A full, exact copy of the records below is the required answer.

===== Source records =====

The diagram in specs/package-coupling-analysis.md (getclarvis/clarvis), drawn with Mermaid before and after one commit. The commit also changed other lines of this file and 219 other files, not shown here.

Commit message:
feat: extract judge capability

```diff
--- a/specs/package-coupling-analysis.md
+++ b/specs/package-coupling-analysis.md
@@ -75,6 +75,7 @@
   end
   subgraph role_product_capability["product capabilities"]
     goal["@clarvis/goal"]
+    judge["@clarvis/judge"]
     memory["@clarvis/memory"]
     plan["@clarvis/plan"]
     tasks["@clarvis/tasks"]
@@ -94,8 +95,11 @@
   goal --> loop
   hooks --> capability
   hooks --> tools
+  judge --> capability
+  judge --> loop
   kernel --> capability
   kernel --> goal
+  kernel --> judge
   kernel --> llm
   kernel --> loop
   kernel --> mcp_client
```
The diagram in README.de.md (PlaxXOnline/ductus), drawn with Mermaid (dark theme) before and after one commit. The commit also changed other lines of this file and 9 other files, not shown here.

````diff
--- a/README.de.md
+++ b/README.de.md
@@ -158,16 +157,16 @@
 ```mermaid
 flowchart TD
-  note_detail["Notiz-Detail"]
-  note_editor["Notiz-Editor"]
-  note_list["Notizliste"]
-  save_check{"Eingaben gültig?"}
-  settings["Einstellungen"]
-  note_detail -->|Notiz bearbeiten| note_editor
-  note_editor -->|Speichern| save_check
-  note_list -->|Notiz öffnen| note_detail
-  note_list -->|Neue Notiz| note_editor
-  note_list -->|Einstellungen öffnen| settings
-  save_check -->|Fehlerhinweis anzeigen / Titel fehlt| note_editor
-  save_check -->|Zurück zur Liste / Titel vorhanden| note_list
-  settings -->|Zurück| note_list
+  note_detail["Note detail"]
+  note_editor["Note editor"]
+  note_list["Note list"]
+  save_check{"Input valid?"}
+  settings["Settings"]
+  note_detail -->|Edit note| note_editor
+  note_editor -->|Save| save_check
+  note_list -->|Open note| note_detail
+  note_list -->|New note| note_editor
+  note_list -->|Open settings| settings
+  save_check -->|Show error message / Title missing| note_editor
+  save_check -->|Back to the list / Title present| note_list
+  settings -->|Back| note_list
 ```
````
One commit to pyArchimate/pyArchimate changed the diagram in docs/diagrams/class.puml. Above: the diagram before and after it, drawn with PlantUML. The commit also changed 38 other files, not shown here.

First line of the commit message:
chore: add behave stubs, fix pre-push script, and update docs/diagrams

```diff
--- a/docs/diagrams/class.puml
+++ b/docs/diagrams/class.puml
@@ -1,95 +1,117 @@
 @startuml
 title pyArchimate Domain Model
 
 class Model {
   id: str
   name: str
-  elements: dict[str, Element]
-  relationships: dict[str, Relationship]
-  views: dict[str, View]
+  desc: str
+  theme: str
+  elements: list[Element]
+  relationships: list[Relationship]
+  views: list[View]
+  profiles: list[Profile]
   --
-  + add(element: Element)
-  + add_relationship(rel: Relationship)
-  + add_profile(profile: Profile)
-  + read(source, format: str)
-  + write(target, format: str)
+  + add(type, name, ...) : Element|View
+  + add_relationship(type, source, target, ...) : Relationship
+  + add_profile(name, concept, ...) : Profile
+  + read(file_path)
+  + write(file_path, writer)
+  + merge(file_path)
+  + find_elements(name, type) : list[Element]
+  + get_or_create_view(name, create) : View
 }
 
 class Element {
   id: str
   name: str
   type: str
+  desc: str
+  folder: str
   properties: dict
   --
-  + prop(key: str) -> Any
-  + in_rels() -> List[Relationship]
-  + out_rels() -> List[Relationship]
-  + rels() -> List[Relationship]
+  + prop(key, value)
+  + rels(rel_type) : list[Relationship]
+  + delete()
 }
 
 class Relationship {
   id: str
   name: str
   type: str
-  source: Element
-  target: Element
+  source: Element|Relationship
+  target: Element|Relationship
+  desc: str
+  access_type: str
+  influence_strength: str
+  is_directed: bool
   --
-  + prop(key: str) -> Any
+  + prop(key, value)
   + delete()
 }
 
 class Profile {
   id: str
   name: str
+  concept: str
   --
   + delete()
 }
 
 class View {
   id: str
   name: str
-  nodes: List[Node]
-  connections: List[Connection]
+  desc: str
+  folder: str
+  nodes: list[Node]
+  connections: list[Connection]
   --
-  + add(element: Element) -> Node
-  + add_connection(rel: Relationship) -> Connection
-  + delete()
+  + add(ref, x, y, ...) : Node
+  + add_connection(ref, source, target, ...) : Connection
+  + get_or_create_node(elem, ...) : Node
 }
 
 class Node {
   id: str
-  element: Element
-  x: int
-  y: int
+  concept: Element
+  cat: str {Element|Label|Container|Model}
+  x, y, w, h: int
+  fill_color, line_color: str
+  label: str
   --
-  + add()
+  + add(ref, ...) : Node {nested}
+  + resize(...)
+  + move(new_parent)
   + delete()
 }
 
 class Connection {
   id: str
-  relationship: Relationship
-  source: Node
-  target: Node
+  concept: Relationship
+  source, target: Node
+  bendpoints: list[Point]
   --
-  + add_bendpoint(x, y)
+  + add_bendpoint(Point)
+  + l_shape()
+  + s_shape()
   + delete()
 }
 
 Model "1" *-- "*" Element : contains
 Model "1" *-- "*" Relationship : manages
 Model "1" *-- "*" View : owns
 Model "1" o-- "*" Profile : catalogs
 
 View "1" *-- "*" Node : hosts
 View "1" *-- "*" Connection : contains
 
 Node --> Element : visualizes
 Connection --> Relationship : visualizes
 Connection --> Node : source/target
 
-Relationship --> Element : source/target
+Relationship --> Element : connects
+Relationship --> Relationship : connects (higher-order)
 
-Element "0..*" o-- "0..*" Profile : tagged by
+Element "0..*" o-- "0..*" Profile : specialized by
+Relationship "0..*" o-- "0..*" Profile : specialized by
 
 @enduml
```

=====

Response to this task:
The diagram in specs/package-coupling-analysis.md (getclarvis/clarvis), drawn with Mermaid before and after one commit. The commit also changed other lines of this file and 219 other files, not shown here.

Commit message:
feat: extract judge capability

```diff
--- a/specs/package-coupling-analysis.md
+++ b/specs/package-coupling-analysis.md
@@ -75,6 +75,7 @@
   end
   subgraph role_product_capability["product capabilities"]
     goal["@clarvis/goal"]
+    judge["@clarvis/judge"]
     memory["@clarvis/memory"]
     plan["@clarvis/plan"]
     tasks["@clarvis/tasks"]
@@ -94,8 +95,11 @@
   goal --> loop
   hooks --> capability
   hooks --> tools
+  judge --> capability
+  judge --> loop
   kernel --> capability
   kernel --> goal
+  kernel --> judge
   kernel --> llm
   kernel --> loop
   kernel --> mcp_client
```
The diagram in README.de.md (PlaxXOnline/ductus), drawn with Mermaid (dark theme) before and after one commit. The commit also changed other lines of this file and 9 other files, not shown here.

````diff
--- a/README.de.md
+++ b/README.de.md
@@ -158,16 +157,16 @@
 ```mermaid
 flowchart TD
-  note_detail["Notiz-Detail"]
-  note_editor["Notiz-Editor"]
-  note_list["Notizliste"]
-  save_check{"Eingaben gültig?"}
-  settings["Einstellungen"]
-  note_detail -->|Notiz bearbeiten| note_editor
-  note_editor -->|Speichern| save_check
-  note_list -->|Notiz öffnen| note_detail
-  note_list -->|Neue Notiz| note_editor
-  note_list -->|Einstellungen öffnen| settings
-  save_check -->|Fehlerhinweis anzeigen / Titel fehlt| note_editor
-  save_check -->|Zurück zur Liste / Titel vorhanden| note_list
-  settings -->|Zurück| note_list
+  note_detail["Note detail"]
+  note_editor["Note editor"]
+  note_list["Note list"]
+  save_check{"Input valid?"}
+  settings["Settings"]
+  note_detail -->|Edit note| note_editor
+  note_editor -->|Save| save_check
+  note_list -->|Open note| note_detail
+  note_list -->|New note| note_editor
+  note_list -->|Open settings| settings
+  save_check -->|Show error message / Title missing| note_editor
+  save_check -->|Back to the list / Title present| note_list
+  settings -->|Back| note_list
 ```
````
One commit to pyArchimate/pyArchimate changed the diagram in docs/diagrams/class.puml. Above: the diagram before and after it, drawn with PlantUML. The commit also changed 38 other files, not shown here.

First line of the commit message:
chore: add behave stubs, fix pre-push script, and update docs/diagrams

```diff
--- a/docs/diagrams/class.puml
+++ b/docs/diagrams/class.puml
@@ -1,95 +1,117 @@
 @startuml
 title pyArchimate Domain Model
 
 class Model {
   id: str
   name: str
-  elements: dict[str, Element]
-  relationships: dict[str, Relationship]
-  views: dict[str, View]
+  desc: str
+  theme: str
+  elements: list[Element]
+  relationships: list[Relationship]
+  views: list[View]
+  profiles: list[Profile]
   --
-  + add(element: Element)
-  + add_relationship(rel: Relationship)
-  + add_profile(profile: Profile)
-  + read(source, format: str)
-  + write(target, format: str)
+  + add(type, name, ...) : Element|View
+  + add_relationship(type, source, target, ...) : Relationship
+  + add_profile(name, concept, ...) : Profile
+  + read(file_path)
+  + write(file_path, writer)
+  + merge(file_path)
+  + find_elements(name, type) : list[Element]
+  + get_or_create_view(name, create) : View
 }
 
 class Element {
   id: str
   name: str
   type: str
+  desc: str
+  folder: str
   properties: dict
   --
-  + prop(key: str) -> Any
-  + in_rels() -> List[Relationship]
-  + out_rels() -> List[Relationship]
-  + rels() -> List[Relationship]
+  + prop(key, value)
+  + rels(rel_type) : list[Relationship]
+  + delete()
 }
 
 class Relationship {
   id: str
   name: str
   type: str
-  source: Element
-  target: Element
+  source: Element|Relationship
+  target: Element|Relationship
+  desc: str
+  access_type: str
+  influence_strength: str
+  is_directed: bool
   --
-  + prop(key: str) -> Any
+  + prop(key, value)
   + delete()
 }
 
 class Profile {
   id: str
   name: str
+  concept: str
   --
   + delete()
 }
 
 class View {
   id: str
   name: str
-  nodes: List[Node]
-  connections: List[Connection]
+  desc: str
+  folder: str
+  nodes: list[Node]
+  connections: list[Connection]
   --
-  + add(element: Element) -> Node
-  + add_connection(rel: Relationship) -> Connection
-  + delete()
+  + add(ref, x, y, ...) : Node
+  + add_connection(ref, source, target, ...) : Connection
+  + get_or_create_node(elem, ...) : Node
 }
 
 class Node {
   id: str
-  element: Element
-  x: int
-  y: int
+  concept: Element
+  cat: str {Element|Label|Container|Model}
+  x, y, w, h: int
+  fill_color, line_color: str
+  label: str
   --
-  + add()
+  + add(ref, ...) : Node {nested}
+  + resize(...)
+  + move(new_parent)
   + delete()
 }
 
 class Connection {
   id: str
-  relationship: Relationship
-  source: Node
-  target: Node
+  concept: Relationship
+  source, target: Node
+  bendpoints: list[Point]
   --
-  + add_bendpoint(x, y)
+  + add_bendpoint(Point)
+  + l_shape()
+  + s_shape()
   + delete()
 }
 
 Model "1" *-- "*" Element : contains
 Model "1" *-- "*" Relationship : manages
 Model "1" *-- "*" View : owns
 Model "1" o-- "*" Profile : catalogs
 
 View "1" *-- "*" Node : hosts
 View "1" *-- "*" Connection : contains
 
 Node --> Element : visualizes
 Connection --> Relationship : visualizes
 Connection --> Node : source/target
 
-Relationship --> Element : source/target
+Relationship --> Element : connects
+Relationship --> Relationship : connects (higher-order)
 
-Element "0..*" o-- "0..*" Profile : tagged by
+Element "0..*" o-- "0..*" Profile : specialized by
+Relationship "0..*" o-- "0..*" Profile : specialized by
 
 @enduml
```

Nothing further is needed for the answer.